ng’s persistence has paid off. Empowered sees better response to the screening kits handed out to communities, from a 66% return rate in 2010 to 85% in 2012.
“We collaborate with a team of doctors in government hospitals to ensure medical tests for those who have been diagnosed. all costs are borne by Empowered and we make arrangements to pick the patients up from their homes for their subsequent appointments. We also give them moral and emotional support, which is an important part of cancer treatment,” she says.
so far, Empowered has reached 50,000 urban poor Malaysians in the Klang Valley, beginning with their pilot programme in sentul in 2010.
setting up Empowered was definitely a challenge, admits Dr ng, who had no prior experience setting up an nGo, let alone running one.
“thankfully I had a lot of help and support from my family, friends and colleagues. It has been a learning experience. It still is, but I think we have developed effective strategies to help us overcome challenges and achieve our goals.
“When I see the expressions on the faces of the people we serve and hear their gratitude, it is easy to forget the challenges we faced in fulfilling our mission. My goal is to run more programmes, especially in rural areas and also to target other prevalent cancers,” she says.

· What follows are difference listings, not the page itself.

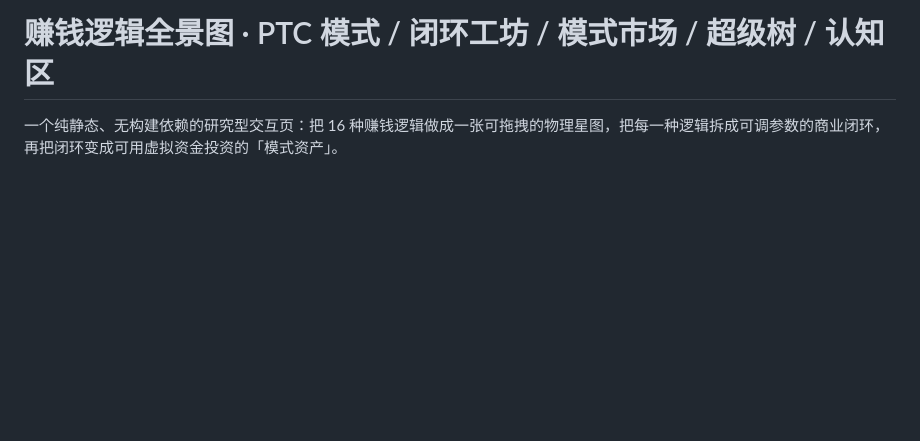
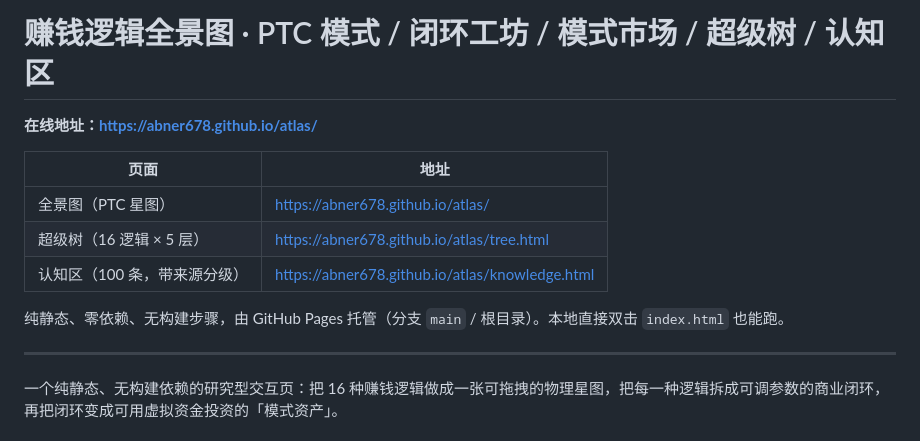
Before and after one commit to Abner678/atlas, a Markdown page: README.md, the part around the change. GitHub-like rendering; blank space fills up the shorter version.

Commit message:
README：补充在线地址（GitHub Pages）

```diff
--- a/README.md
+++ b/README.md
@@ -1,4 +1,16 @@
 # 赚钱逻辑全景图 · PTC 模式 / 闭环工坊 / 模式市场 / 超级树 / 认知区
+
+**在线地址：<https://abner678.github.io/atlas/>**
+
+| 页面 | 地址 |
+|---|---|
+| 全景图（PTC 星图） | https://abner678.github.io/atlas/ |
+| 超级树（16 逻辑 × 5 层） | https://abner678.github.io/atlas/tree.html |
+| 认知区（100 条，带来源分级） | https://abner678.github.io/atlas/knowledge.html |
+
+纯静态、零依赖、无构建步骤，由 GitHub Pages 托管（分支 `main` / 根目录）。本地直接双击 `index.html` 也能跑。
+
+---
 
 一个纯静态、无构建依赖的研究型交互页：把 16 种赚钱逻辑做成一张可拖拽的物理星图，把每一种逻辑拆成可调参数的商业闭环，再把闭环变成可用虚拟资金投资的「模式资产」。
 
```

consultant oncologist dr christina Ng started empowered to give the poor access to cancer education and treatment.